Any comments on the City and County's picks for the Ballpark Commission. Some interesting names there, the Gov should have appointments by the end of the week.

Posted on June 21, 2006 at 3:54 PM by freealonzo Highlight this comment 1

And besides by 2010 global warming will have solved the temperature problem.

Posted on June 21, 2006 at 5:08 PM by John Highlight this comment 2

Once again, no need for a roof.

Posted on June 21, 2006 at 10:52 PM by Highlight this comment 3

Just fill up a flask to keep warm.

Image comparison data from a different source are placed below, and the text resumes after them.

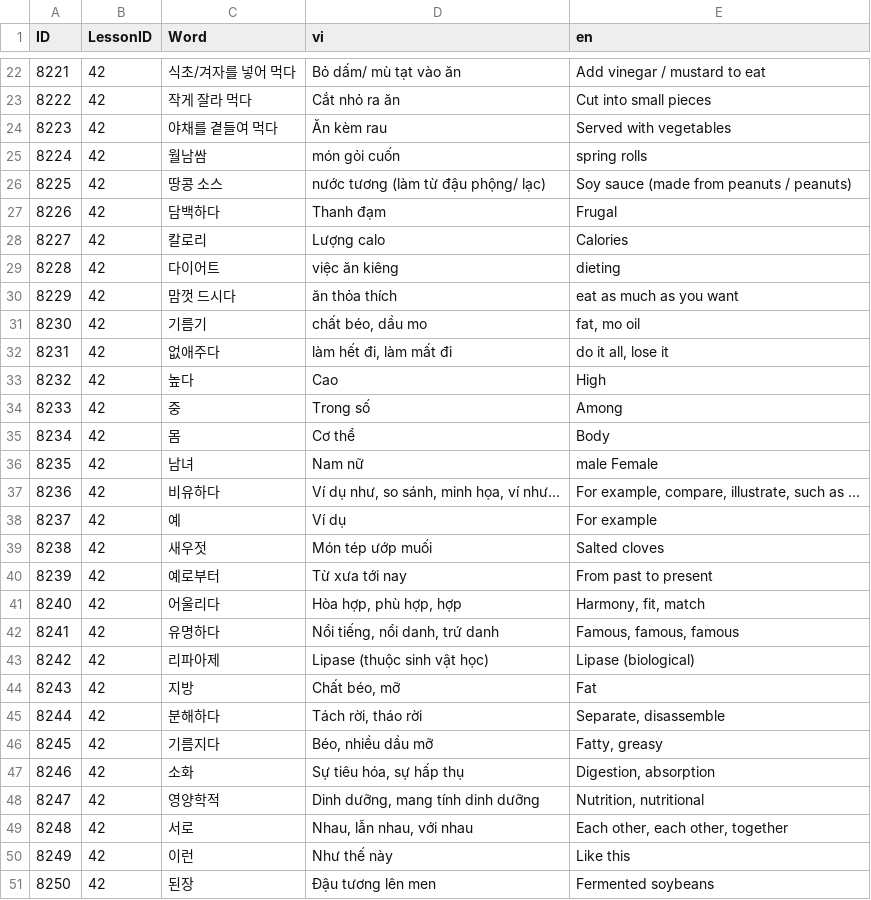
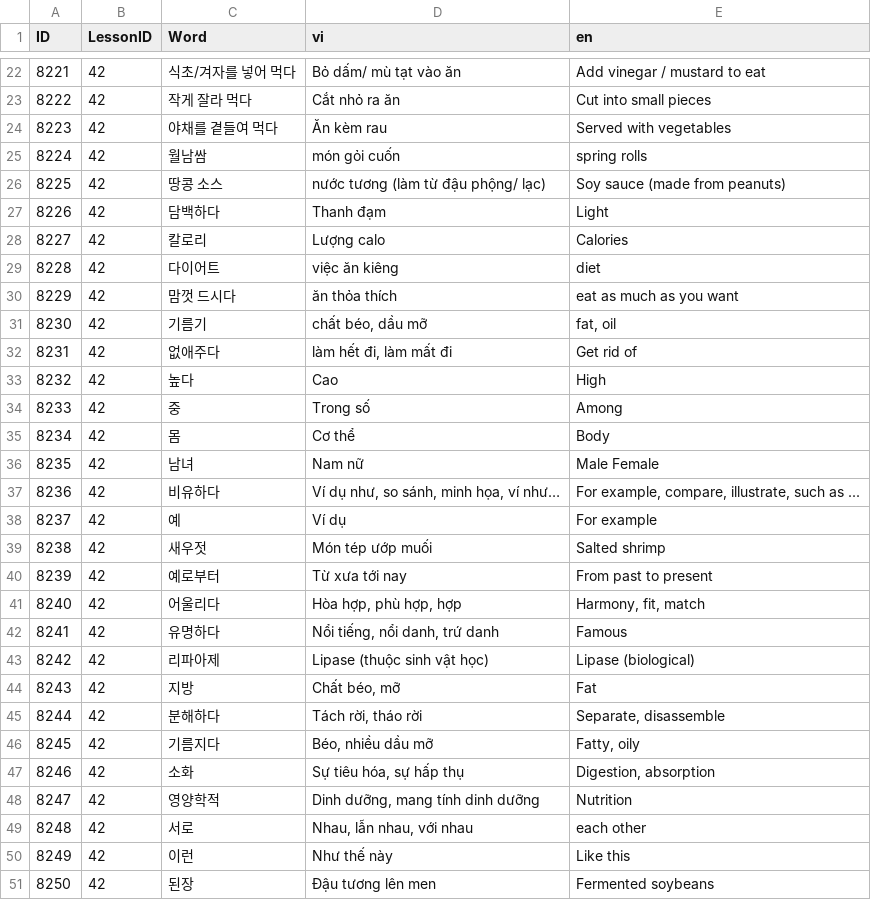
Before and after one commit to tuanback/easykiip, a CSV file: Database/CSV/CSVFiles/3/2v.csv, drawn as a sheet; only a part is shown, gaps mark what is left out; the diff covers the shown part only.

```diff
--- a/Database/CSV/CSVFiles/3/2v.csv
+++ b/Database/CSV/CSVFiles/3/2v.csv
@@ -25,9 +25,9 @@
 8224,42,월남쌈,món gỏi cuốn,spring rolls
-8225,42,땅콩 소스,nước tương (làm từ đậu phộng/ lạc),Soy sauce (made from peanuts / peanuts)
-8226,42,담백하다,Thanh đạm,Frugal
+8225,42,땅콩 소스,nước tương (làm từ đậu phộng/ lạc),Soy sauce (made from peanuts)
+8226,42,담백하다,Thanh đạm,Light
 8227,42,칼로리,Lượng calo,Calories
-8228,42,다이어트,việc ăn kiêng,dieting
+8228,42,다이어트,việc ăn kiêng,diet
 8229,42,맘껏 드시다,ăn thỏa thích,eat as much as you want
-8230,42,기름기,"chất béo, dầu mo","fat, mo oil"
-8231,42,없애주다,"làm hết đi, làm mất đi","do it all, lose it"
+8230,42,기름기,"chất béo, dầu mỡ","fat, oil"
+8231,42,없애주다,"làm hết đi, làm mất đi",Get rid of
 8232,42,높다,Cao,High
@@ -35,9 +35,9 @@
 8234,42,몸,Cơ thể,Body
-8235,42,남녀,Nam nữ,male Female
+8235,42,남녀,Nam nữ,Male Female
 8236,42,비유하다,"Ví dụ như, so sánh, minh họa, ví như…","For example, compare, illustrate, such as ..."
 8237,42,예,Ví dụ,For example
-8238,42,새우젓,Món tép ướp muối,Salted cloves
+8238,42,새우젓,Món tép ướp muối,Salted shrimp
 8239,42,예로부터,Từ xưa tới nay,From past to present
 8240,42,어울리다,"Hòa hợp, phù hợp, hợp","Harmony, fit, match"
-8241,42,유명하다,"Nổi tiếng, nổi danh, trứ danh","Famous, famous, famous"
+8241,42,유명하다,"Nổi tiếng, nổi danh, trứ danh",Famous
 8242,42,리파아제,Lipase (thuộc sinh vật học),Lipase (biological)
@@ -45,6 +45,6 @@
 8244,42,분해하다,"Tách rời, tháo rời","Separate, disassemble"
-8245,42,기름지다,"Béo, nhiều dầu mỡ","Fatty, greasy"
+8245,42,기름지다,"Béo, nhiều dầu mỡ","Fatty, oily"
 8246,42,소화,"Sự tiêu hóa, sự hấp thụ","Digestion, absorption"
-8247,42,영양학적,"Dinh dưỡng, mang tính dinh dưỡng","Nutrition, nutritional"
-8248,42,서로,"Nhau, lẫn nhau, với nhau","Each other, each other, together"
+8247,42,영양학적,"Dinh dưỡng, mang tính dinh dưỡng",Nutrition
+8248,42,서로,"Nhau, lẫn nhau, với nhau",each other
 8249,42,이런,Như thế này,Like this
```
Also changed, not shown: 18 edited cells elsewhere in this file, Database/CSV/CSVFiles/3/2r.csv.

Posted on June 22, 2006 at 12:50 AM by sid Highlight this comment 4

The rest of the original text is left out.